• _WORK TO BE COMPLETED_:
Your answer must be the full listing, reproduced exactly, minus any pictures.

• _DATASET CONTENT_:

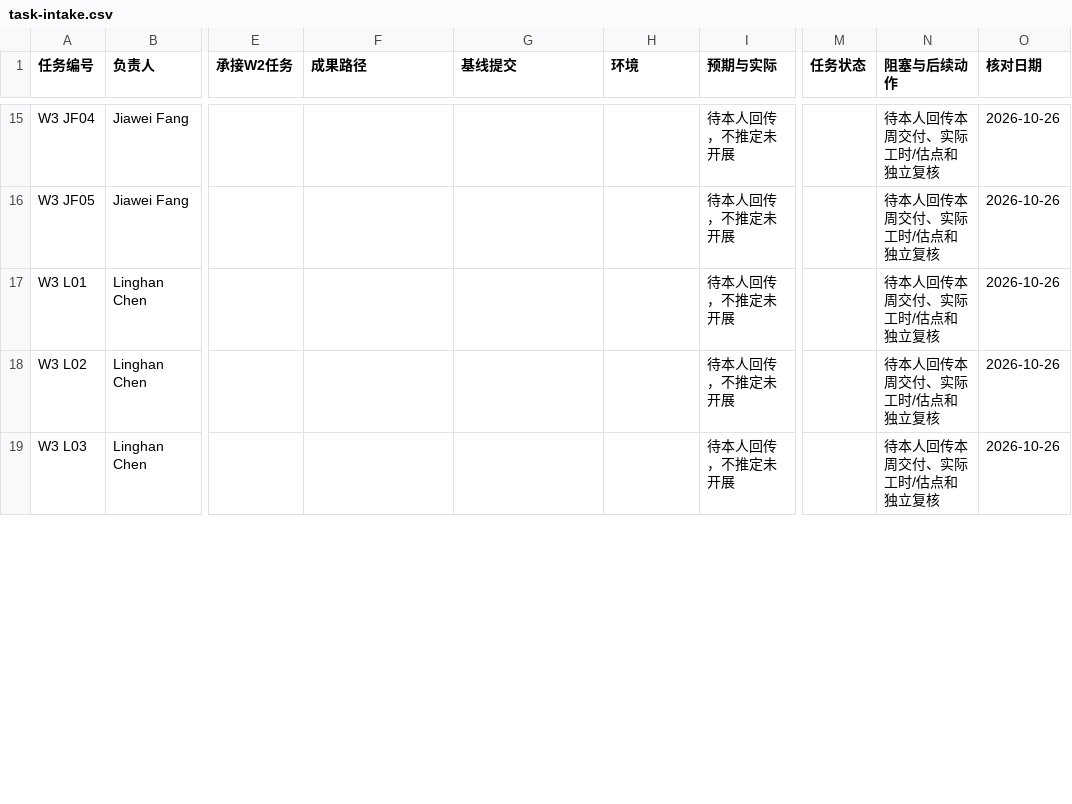
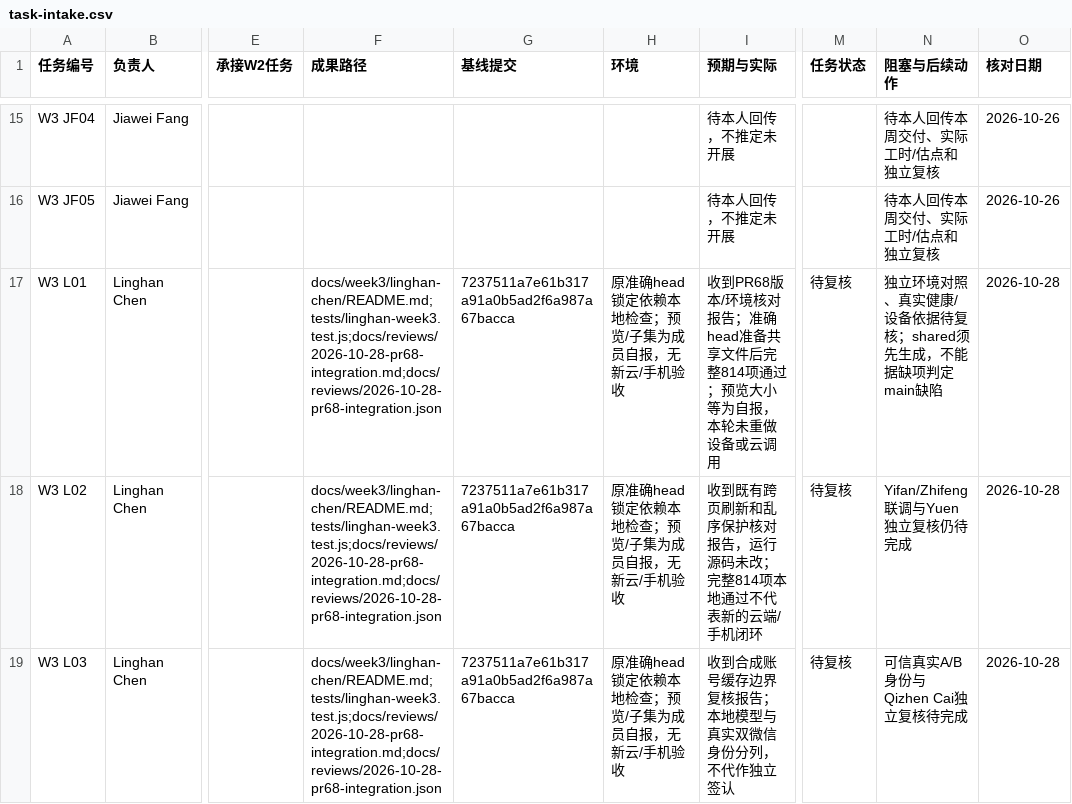
Before and after one commit to Fanny-126/MoodSky, a CSV file: docs/week3/task-intake.csv, drawn as a sheet; only a part is shown, gaps mark what is left out; the diff covers the shown part only; the diff names each change by its address in the sheet, - before the commit and + after, or states it on an @@ line.

```diff
--- a/docs/week3/task-intake.csv
+++ b/docs/week3/task-intake.csv
-F17:F19 (成果路径): (empty)
+F17:F19 (成果路径): docs/week3/linghan-chen/README.md;tests/linghan-week3.test.js;docs/reviews/2026-10-28-pr68-integration.md;docs/reviews/2026-10-28-pr68-integration.json
-G17:G19 (基线提交): (empty)
+G17:G19 (基线提交): 7237511a7e61b317a91a0b5ad2f6a987a67bacca
-H17:H19 (环境): (empty)
+H17:H19 (环境): 原准确head锁定依赖本地检查；预览/子集为成员自报，无新云/手机验收
-I17 (预期与实际): 待本人回传，不推定未开展
+I17 (预期与实际): 收到PR68版本/环境核对报告；准确head准备共享文件后完整814项通过；预览大小等为自报，本轮未重做设备或云调用
-M17:M19 (任务状态): (empty)
+M17:M19 (任务状态): 待复核
-N17 (阻塞与后续动作): 待本人回传本周交付、实际工时/估点和独立复核
+N17 (阻塞与后续动作): 独立环境对照、真实健康/设备依据待复核；shared须先生成，不能据缺项判定main缺陷
-O17:O19 (核对日期): 2026-10-26
+O17:O19 (核对日期): 2026-10-28
-I18 (预期与实际): 待本人回传，不推定未开展
+I18 (预期与实际): 收到既有跨页刷新和乱序保护核对报告，运行源码未改；完整814项本地通过不代表新的云端/手机闭环
-N18 (阻塞与后续动作): 待本人回传本周交付、实际工时/估点和独立复核
+N18 (阻塞与后续动作): Yifan/Zhifeng联调与Yuen独立复核仍待完成
-I19 (预期与实际): 待本人回传，不推定未开展
+I19 (预期与实际): 收到合成账号缓存边界复核报告；本地模型与真实双微信身份分列，不代作独立签认
-N19 (阻塞与后续动作): 待本人回传本周交付、实际工时/估点和独立复核
+N19 (阻塞与后续动作): 可信真实A/B身份与Qizhen Cai独立复核待完成
```
Also changed, not shown: 32 edited cells elsewhere in this file, 13 other files.
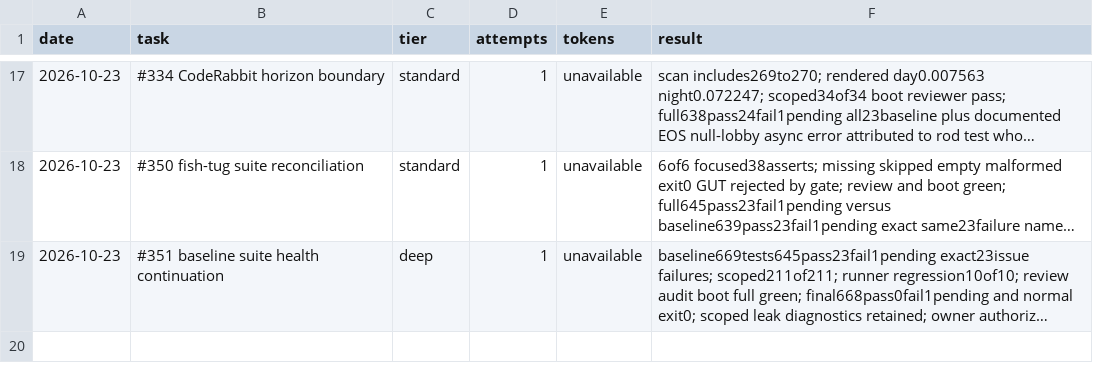
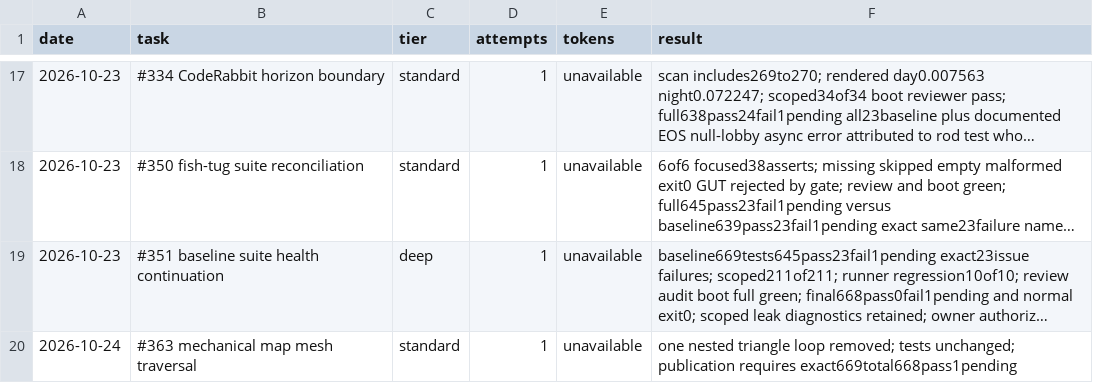
Before and after one commit to ImDarkly/loki, a CSV file: docs/pipeline-metrics.csv, drawn as a sheet; only a part is shown, gaps mark what is left out; long unchanged cells end in …; the diff names each change by its address in the sheet, - before the commit and + after, or states it on an @@ line.

Commit message:
chore(scripts): mechanical cleanup of map configuration (#363)

```diff
--- a/docs/pipeline-metrics.csv
+++ b/docs/pipeline-metrics.csv
+row 20: 2026-10-24 | #363 mechanical map mesh traversal | standard | 1 | unavailable | one nested triangle loop removed; tests unchanged; publication requires exact669total668pass1pending
```
Also changed, not shown: 1 other file.
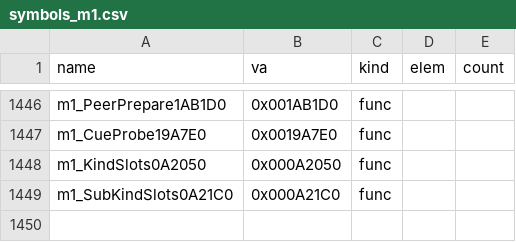
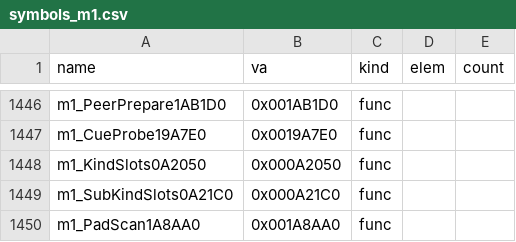
Before and after one commit to Pallypots/Project-Soul-Robber, a CSV file: config/symbols_m1.csv, drawn as a sheet; only a part is shown, gaps mark what is left out; the diff names each change by its address in the sheet, - before the commit and + after, or states it on an @@ line.

```diff
--- a/config/symbols_m1.csv
+++ b/config/symbols_m1.csv
+row 1450: m1_PadScan1A8AA0 | 0x001A8AA0 | func
```
Also changed, not shown: config/function_states_m1.csv, 2 other files.
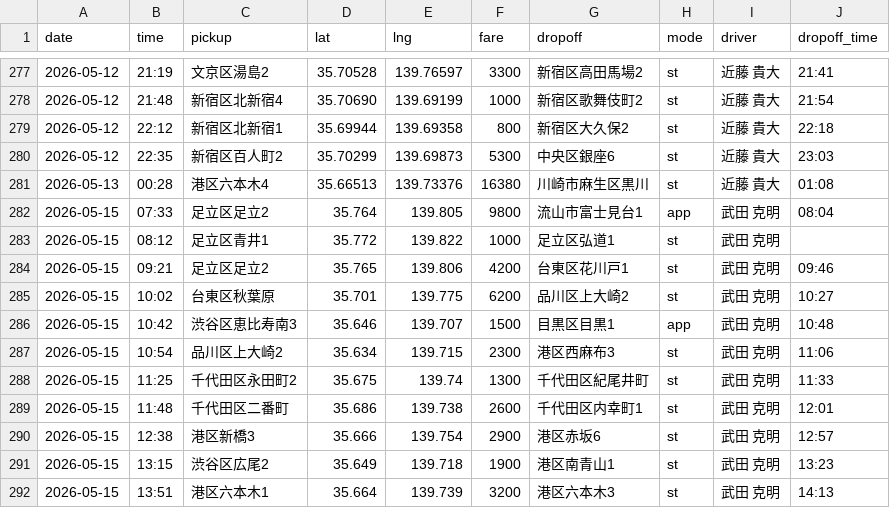
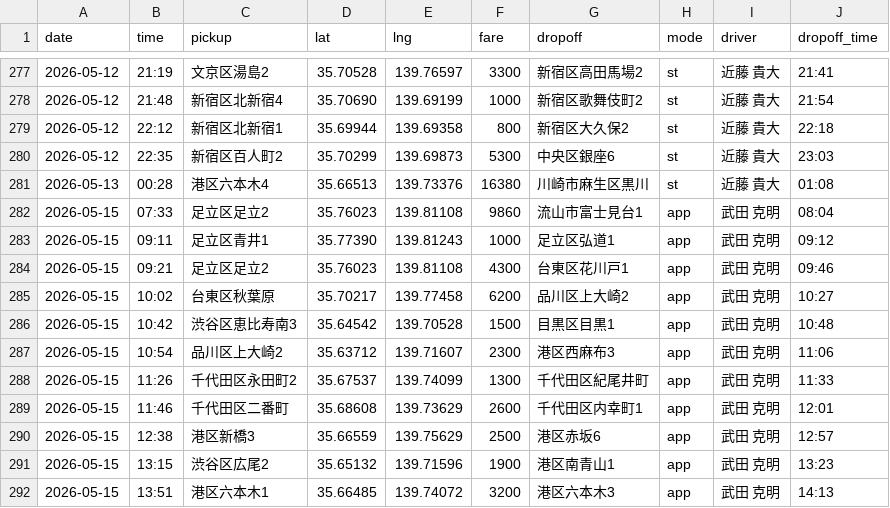
Before and after one commit to kondo-takahiro/taxi-map, a CSV file: rides.csv, drawn as a sheet; only a part is shown, gaps mark what is left out; the diff covers the shown part only.

```diff
--- a/rides.csv
+++ b/rides.csv
@@ -281,12 +281,12 @@
 2026-05-13,00:28,港区六本木4,35.66513,139.73376,16380,川崎市麻生区黒川,st,近藤 貴大,01:08
-"2026-05-15","07:33","足立区足立2","35.764","139.805","9800","流山市富士見台1","app","武田 克明","08:04"
-"2026-05-15","08:12","足立区青井1","35.772","139.822","1000","足立区弘道1","st","武田 克明"
-"2026-05-15","09:21","足立区足立2","35.765","139.806","4200","台東区花川戸1","st","武田 克明","09:46"
-"2026-05-15","10:02","台東区秋葉原","35.701","139.775","6200","品川区上大崎2","st","武田 克明","10:27"
-"2026-05-15","10:42","渋谷区恵比寿南3","35.646","139.707","1500","目黒区目黒1","app","武田 克明","10:48"
-"2026-05-15","10:54","品川区上大崎2","35.634","139.715","2300","港区西麻布3","st","武田 克明","11:06"
-"2026-05-15","11:25","千代田区永田町2","35.675","139.74","1300","千代田区紀尾井町","st","武田 克明","11:33"
-"2026-05-15","11:48","千代田区二番町","35.686","139.738","2600","千代田区内幸町1","st","武田 克明","12:01"
-"2026-05-15","12:38","港区新橋3","35.666","139.754","2900","港区赤坂6","st","武田 克明","12:57"
-"2026-05-15","13:15","渋谷区広尾2","35.649","139.718","1900","港区南青山1","st","武田 克明","13:23"
-"2026-05-15","13:51","港区六本木1","35.664","139.739","3200","港区六本木3","st","武田 克明","14:13"
+2026-05-15,07:33,足立区足立2,35.76023,139.81108,9860,流山市富士見台1,app,武田 克明,08:04
+2026-05-15,09:11,足立区青井1,35.77390,139.81243,1000,足立区弘道1,app,武田 克明,09:12
+2026-05-15,09:21,足立区足立2,35.76023,139.81108,4300,台東区花川戸1,app,武田 克明,09:46
+2026-05-15,10:02,台東区秋葉原,35.70217,139.77458,6200,品川区上大崎2,app,武田 克明,10:27
+2026-05-15,10:42,渋谷区恵比寿南3,35.64542,139.70528,1500,目黒区目黒1,app,武田 克明,10:48
+2026-05-15,10:54,品川区上大崎2,35.63712,139.71607,2300,港区西麻布3,app,武田 克明,11:06
+2026-05-15,11:26,千代田区永田町2,35.67537,139.74099,1300,千代田区紀尾井町,app,武田 克明,11:33
+2026-05-15,11:46,千代田区二番町,35.68608,139.73629,2600,千代田区内幸町1,app,武田 克明,12:01
+2026-05-15,12:38,港区新橋3,35.66559,139.75629,2500,港区赤坂6,app,武田 克明,12:57
+2026-05-15,13:15,渋谷区広尾2,35.65132,139.71596,1900,港区南青山1,app,武田 克明,13:23
+2026-05-15,13:51,港区六本木1,35.66485,139.74072,3200,港区六本木3,app,武田 克明,14:13
```
Also changed, not shown: 2 removed rows and 63 edited cells elsewhere in this file.
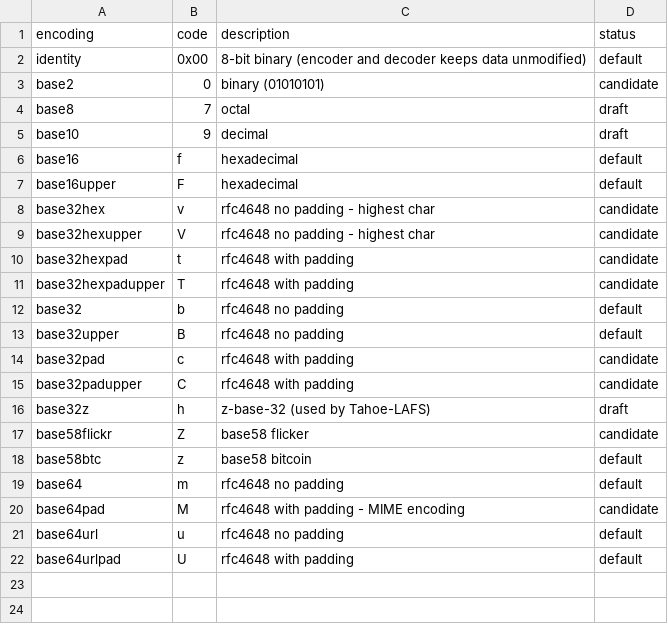
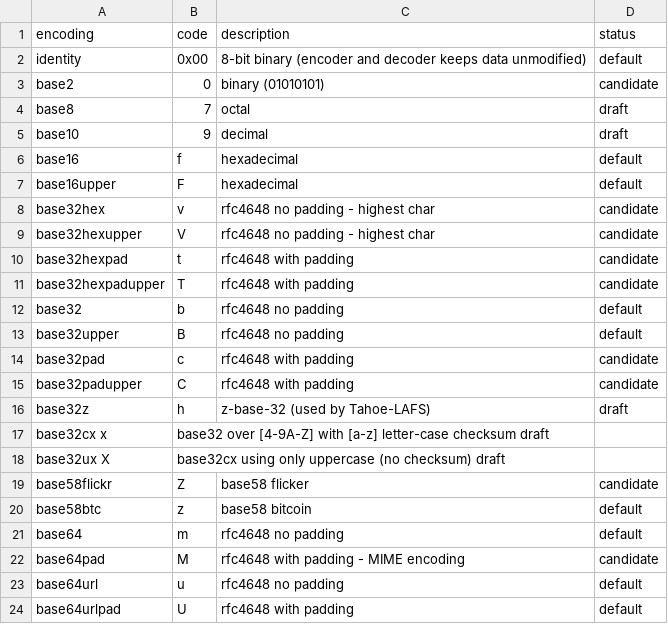
Before and after one commit to multiformats/multibase, a CSV file: multibase.csv, drawn as a sheet.

Commit message:
base32cx multibase rfc

```diff
--- a/multibase.csv
+++ b/multibase.csv
@@ -16,2 +16,4 @@ base32padupper,    C,    rfc4648 with padding,
 base32z,           h,    z-base-32 (used by Tahoe-LAFS),                           draft
+base32cx           x,    base32 over [4-9A-Z] with [a-z] letter-case checksum      draft
+base32ux           X,    base32cx using only uppercase (no checksum)               draft
 base58flickr,      Z,    base58 flicker,                                           candidate
```
Also changed, not shown: 6 other files.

• _EXERCISE RESPONSE_:
Before and after one commit to Fanny-126/MoodSky, a CSV file: docs/week3/task-intake.csv, drawn as a sheet; only a part is shown, gaps mark what is left out; the diff covers the shown part only; the diff names each change by its address in the sheet, - before the commit and + after, or states it on an @@ line.

```diff
--- a/docs/week3/task-intake.csv
+++ b/docs/week3/task-intake.csv
-F17:F19 (成果路径): (empty)
+F17:F19 (成果路径): docs/week3/linghan-chen/README.md;tests/linghan-week3.test.js;docs/reviews/2026-10-28-pr68-integration.md;docs/reviews/2026-10-28-pr68-integration.json
-G17:G19 (基线提交): (empty)
+G17:G19 (基线提交): 7237511a7e61b317a91a0b5ad2f6a987a67bacca
-H17:H19 (环境): (empty)
+H17:H19 (环境): 原准确head锁定依赖本地检查；预览/子集为成员自报，无新云/手机验收
-I17 (预期与实际): 待本人回传，不推定未开展
+I17 (预期与实际): 收到PR68版本/环境核对报告；准确head准备共享文件后完整814项通过；预览大小等为自报，本轮未重做设备或云调用
-M17:M19 (任务状态): (empty)
+M17:M19 (任务状态): 待复核
-N17 (阻塞与后续动作): 待本人回传本周交付、实际工时/估点和独立复核
+N17 (阻塞与后续动作): 独立环境对照、真实健康/设备依据待复核；shared须先生成，不能据缺项判定main缺陷
-O17:O19 (核对日期): 2026-10-26
+O17:O19 (核对日期): 2026-10-28
-I18 (预期与实际): 待本人回传，不推定未开展
+I18 (预期与实际): 收到既有跨页刷新和乱序保护核对报告，运行源码未改；完整814项本地通过不代表新的云端/手机闭环
-N18 (阻塞与后续动作): 待本人回传本周交付、实际工时/估点和独立复核
+N18 (阻塞与后续动作): Yifan/Zhifeng联调与Yuen独立复核仍待完成
-I19 (预期与实际): 待本人回传，不推定未开展
+I19 (预期与实际): 收到合成账号缓存边界复核报告；本地模型与真实双微信身份分列，不代作独立签认
-N19 (阻塞与后续动作): 待本人回传本周交付、实际工时/估点和独立复核
+N19 (阻塞与后续动作): 可信真实A/B身份与Qizhen Cai独立复核待完成
```
Also changed, not shown: 32 edited cells elsewhere in this file, 13 other files.
Before and after one commit to ImDarkly/loki, a CSV file: docs/pipeline-metrics.csv, drawn as a sheet; only a part is shown, gaps mark what is left out; long unchanged cells end in …; the diff names each change by its address in the sheet, - before the commit and + after, or states it on an @@ line.

Commit message:
chore(scripts): mechanical cleanup of map configuration (#363)

```diff
--- a/docs/pipeline-metrics.csv
+++ b/docs/pipeline-metrics.csv
+row 20: 2026-10-24 | #363 mechanical map mesh traversal | standard | 1 | unavailable | one nested triangle loop removed; tests unchanged; publication requires exact669total668pass1pending
```
Also changed, not shown: 1 other file.
Before and after one commit to Pallypots/Project-Soul-Robber, a CSV file: config/symbols_m1.csv, drawn as a sheet; only a part is shown, gaps mark what is left out; the diff names each change by its address in the sheet, - before the commit and + after, or states it on an @@ line.

```diff
--- a/config/symbols_m1.csv
+++ b/config/symbols_m1.csv
+row 1450: m1_PadScan1A8AA0 | 0x001A8AA0 | func
```
Also changed, not shown: config/function_states_m1.csv, 2 other files.
Before and after one commit to kondo-takahiro/taxi-map, a CSV file: rides.csv, drawn as a sheet; only a part is shown, gaps mark what is left out; the diff covers the shown part only.

```diff
--- a/rides.csv
+++ b/rides.csv
@@ -281,12 +281,12 @@
 2026-05-13,00:28,港区六本木4,35.66513,139.73376,16380,川崎市麻生区黒川,st,近藤 貴大,01:08
-"2026-05-15","07:33","足立区足立2","35.764","139.805","9800","流山市富士見台1","app","武田 克明","08:04"
-"2026-05-15","08:12","足立区青井1","35.772","139.822","1000","足立区弘道1","st","武田 克明"
-"2026-05-15","09:21","足立区足立2","35.765","139.806","4200","台東区花川戸1","st","武田 克明","09:46"
-"2026-05-15","10:02","台東区秋葉原","35.701","139.775","6200","品川区上大崎2","st","武田 克明","10:27"
-"2026-05-15","10:42","渋谷区恵比寿南3","35.646","139.707","1500","目黒区目黒1","app","武田 克明","10:48"
-"2026-05-15","10:54","品川区上大崎2","35.634","139.715","2300","港区西麻布3","st","武田 克明","11:06"
-"2026-05-15","11:25","千代田区永田町2","35.675","139.74","1300","千代田区紀尾井町","st","武田 克明","11:33"
-"2026-05-15","11:48","千代田区二番町","35.686","139.738","2600","千代田区内幸町1","st","武田 克明","12:01"
-"2026-05-15","12:38","港区新橋3","35.666","139.754","2900","港区赤坂6","st","武田 克明","12:57"
-"2026-05-15","13:15","渋谷区広尾2","35.649","139.718","1900","港区南青山1","st","武田 克明","13:23"
-"2026-05-15","13:51","港区六本木1","35.664","139.739","3200","港区六本木3","st","武田 克明","14:13"
+2026-05-15,07:33,足立区足立2,35.76023,139.81108,9860,流山市富士見台1,app,武田 克明,08:04
+2026-05-15,09:11,足立区青井1,35.77390,139.81243,1000,足立区弘道1,app,武田 克明,09:12
+2026-05-15,09:21,足立区足立2,35.76023,139.81108,4300,台東区花川戸1,app,武田 克明,09:46
+2026-05-15,10:02,台東区秋葉原,35.70217,139.77458,6200,品川区上大崎2,app,武田 克明,10:27
+2026-05-15,10:42,渋谷区恵比寿南3,35.64542,139.70528,1500,目黒区目黒1,app,武田 克明,10:48
+2026-05-15,10:54,品川区上大崎2,35.63712,139.71607,2300,港区西麻布3,app,武田 克明,11:06
+2026-05-15,11:26,千代田区永田町2,35.67537,139.74099,1300,千代田区紀尾井町,app,武田 克明,11:33
+2026-05-15,11:46,千代田区二番町,35.68608,139.73629,2600,千代田区内幸町1,app,武田 克明,12:01
+2026-05-15,12:38,港区新橋3,35.66559,139.75629,2500,港区赤坂6,app,武田 克明,12:57
+2026-05-15,13:15,渋谷区広尾2,35.65132,139.71596,1900,港区南青山1,app,武田 克明,13:23
+2026-05-15,13:51,港区六本木1,35.66485,139.74072,3200,港区六本木3,app,武田 克明,14:13
```
Also changed, not shown: 2 removed rows and 63 edited cells elsewhere in this file.
Before and after one commit to multiformats/multibase, a CSV file: multibase.csv, drawn as a sheet.

Commit message:
base32cx multibase rfc

```diff
--- a/multibase.csv
+++ b/multibase.csv
@@ -16,2 +16,4 @@ base32padupper,    C,    rfc4648 with padding,
 base32z,           h,    z-base-32 (used by Tahoe-LAFS),                           draft
+base32cx           x,    base32 over [4-9A-Z] with [a-z] letter-case checksum      draft
+base32ux           X,    base32cx using only uppercase (no checksum)               draft
 base58flickr,      Z,    base58 flicker,                                           candidate
```
Also changed, not shown: 6 other files.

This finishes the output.